- Lennart Hardell
- Fredrik Söderqvist
- Michael Carlberg
- Henrik Zetterberg
- Kjell Hansson Mild
Published online on: August 1, 2010

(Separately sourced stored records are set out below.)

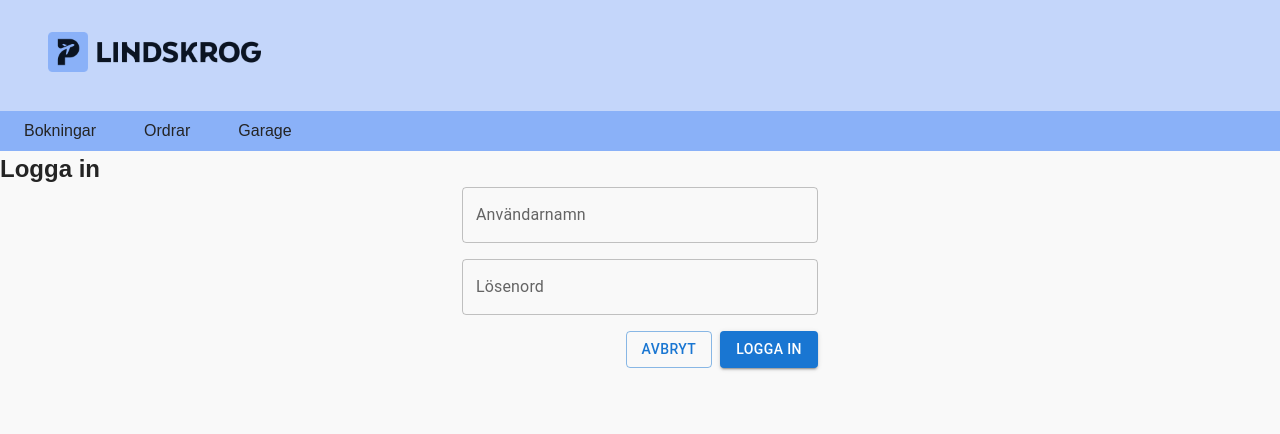
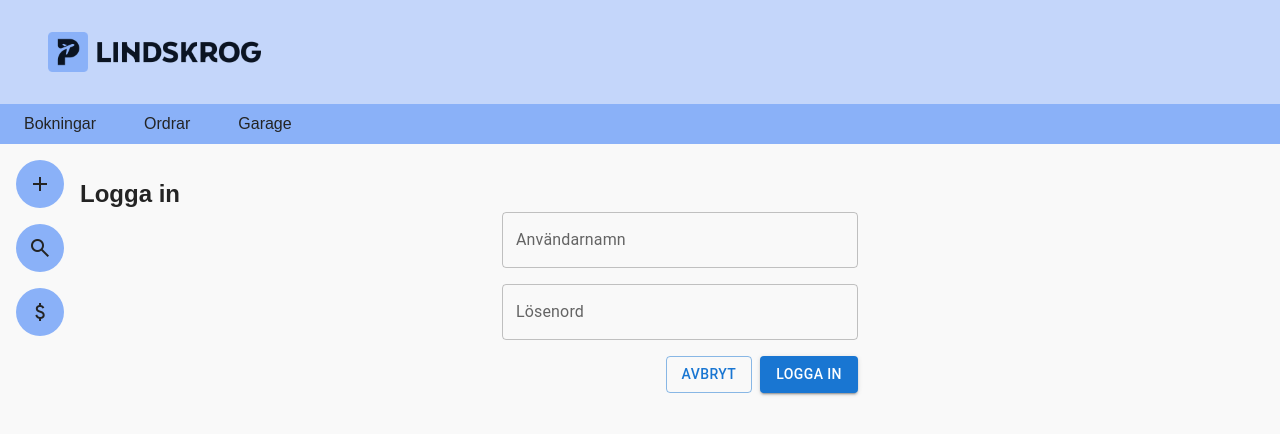
Before and after one commit to j-carlander/parking-admin-react, a React (Vite) app: page /logga-in in a window 1280 px wide. Shown: the top 434 px of the page. Built offline with nearby package versions, Linux system fonts and the light colour scheme; no server answers.

Commit message:
styling of app and outlet

```diff
--- a/index.html
+++ b/index.html
@@ -5,6 +5,8 @@
     <link rel="icon" type="image/svg+xml" href="/apple-touch-icon.png" />
     <meta name="viewport" content="width=device-width, initial-scale=1.0" />
     <title>Lindskrog - Parkeringsadmin</title>
+
+    <link rel="stylesheet" href="https://fonts.googleapis.com/css2?family=Material+Symbols+Outlined:opsz,wght,FILL,GRAD@20..48,100..700,0..1,-50..200" />
   </head>
   <body>
     <div id="root"></div>
--- a/src/App.css
+++ b/src/App.css
@@ -1,5 +1,25 @@
+.page-wrapper{
+  display: flex;
+}
+
+.side-menu{
+  max-width: fit-content;
+  min-height: calc(100vh - 144px);
+  display: flex;
+  flex-direction: column;
+  gap: 1rem;
+  padding: 1rem;
+}
+
+.side-menu-btn{
+  border-radius: 50%;
+  padding: .75rem;
+  background-color: #8ab1f8;
+}
+
 .outlet-wrapper{
   /* text-align: center; */
   max-width: 1280px;
-  margin: 0 auto;
+  margin: 2rem auto 0 auto;
+  flex-grow: 1;
 }
--- a/src/App.tsx
+++ b/src/App.tsx
@@ -22,10 +22,21 @@ function App() {
   return (
     <>
       <Header {...{ currentUser, setCurrentUser }} />
-      <div className="outlet-wrapper">
-        <Outlet
-          context={{ currentUser, setCurrentUser } satisfies UserContext}
-        />
+      <div className="page-wrapper">
+        <aside className="side-menu">
+          <span className="material-symbols-outlined side-menu-btn">add</span>
+          <span className="material-symbols-outlined side-menu-btn">
+            search
+          </span>
+          <span className="material-symbols-outlined side-menu-btn">
+            attach_money
+          </span>
+        </aside>
+        <main className="outlet-wrapper">
+          <Outlet
+            context={{ currentUser, setCurrentUser } satisfies UserContext}
+          />
+        </main>
       </div>
     </>
   );
--- a/src/Components/Header/Header.css
+++ b/src/Components/Header/Header.css
@@ -14,8 +14,12 @@ h1 {
     margin: 0;
   }
 
+.logo-wrapper{
+    height: 40px;
+}
+
 .header-logo{
-    max-height: 40px;
+  height: 100%;
 }
 
 .signout-btn{
--- a/src/Components/Header/Header.tsx
+++ b/src/Components/Header/Header.tsx
@@ -20,13 +20,15 @@ export function Header({currentUser ,setCurrentUser}: HeaderProps) {
   return (
     <header>
       <div className="title-bar">
-        <h1>
+        <div className="logo-wrapper">
           <img
             className="header-logo"
             src="/lindskrog_logo.png"
             alt="Lindskrog Logo"
             aria-label="Lindskrog"
           />
+        </div>
+        <h1>
         </h1>
         {currentUser ? <button className="signout-btn" onClick={signOut}>Logga ut</button> : null}
       </div>
```
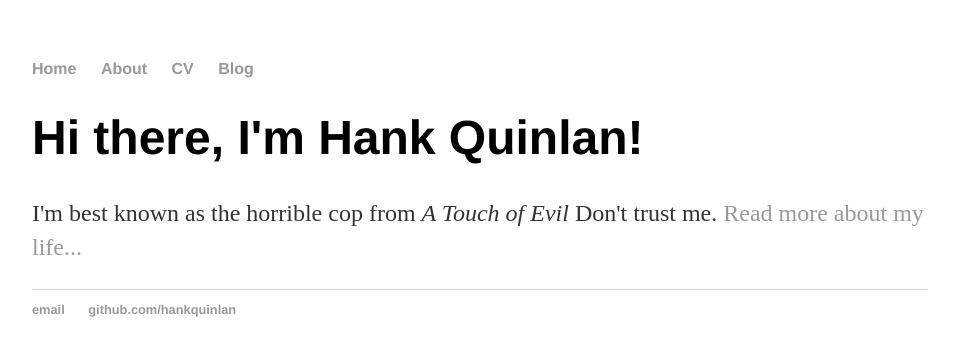
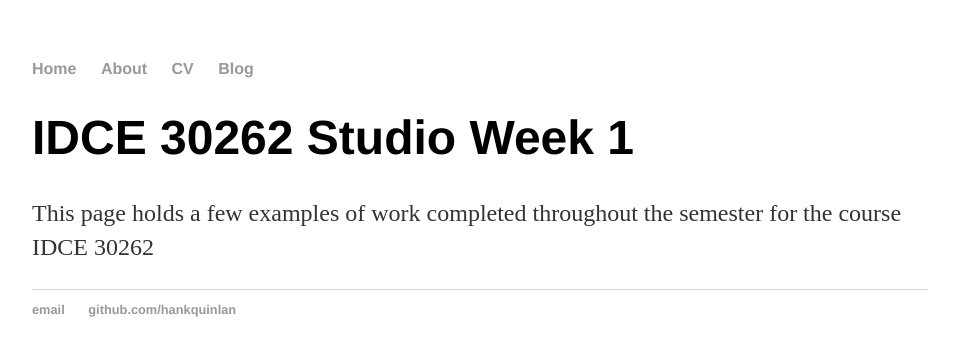
Before and after one commit to rmoody3/rmoody3.github.io, a Jekyll site: the page built from index.html, in a window 1280 px wide. Shown: the top 356 px of the page, without its empty margins (160-1115 px from the left). Built offline with Jekyll 4.4.1, drawn with Linux system fonts in a browser that asks for light colours.

Commit message:
Update index.html

```diff
--- a/index.html
+++ b/index.html
@@ -3,6 +3,6 @@ layout: default
 title: IDCE 30262 - Studio Week 1
 ---
 <div class="blurb">
-	<h1>Hi there, I'm Hank Quinlan!</h1>
-	<p>I'm best known as the horrible cop from <em>A Touch of Evil</em> Don't trust me. <a href="/about">Read more about my life...</a></p>
+	<h1>IDCE 30262 Studio Week 1</h1>
+	<p>This page holds a few examples of work completed throughout the semester for the course IDCE 30262</p>
 </div><!-- /.blurb -->
```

The lipocalin type of prostaglandin D synthase or β-trace protein is synthesized in the choroid plexus, lepto-meninges and oligodendrocytes of the central nervous system and is secreted into the cerebrospinal fluid. β-trace protein is the key enzyme in the synthesis of prostaglandin D2, an endogenous sleep-promoting neurohormone in the brain. Electromagnetic fields (EMF) in the radio frequency (RF) range have in some studies been associated with disturbed sleep. We studied the concentration of β-trace protein in blood in relation to emissions from wireless phones. This study included 62 persons aged 18-30 years. The concentration of β-trace protein decreased with increasing number of years of use of a wireless phone yielding a negative β coefficient = -0.32, 95% confidence interval -0.60 to -0.04. Also cumulative use in hours gave a negative β coefficient, although not statistically significant. Of the 62 persons, 40 participated in an experimental study with 30 min exposure to an 890-MHz GSM signal. No statistically significant change of β-trace protein was found. In a similar study of the remaining 22 participitants with no exposure, β-trace protein increased significantly over time, probably due to a relaxed situation. EMF emissions may down-regulate the synthesis of β-trace protein. This mechanism might be involved in sleep disturbances reported in persons exposed to RF fields. The results must be interpreted with caution since use of mobile and cordless phones were self-reported. Awareness of exposure condition in the experimental study may have influenced β-trace protein concentrations.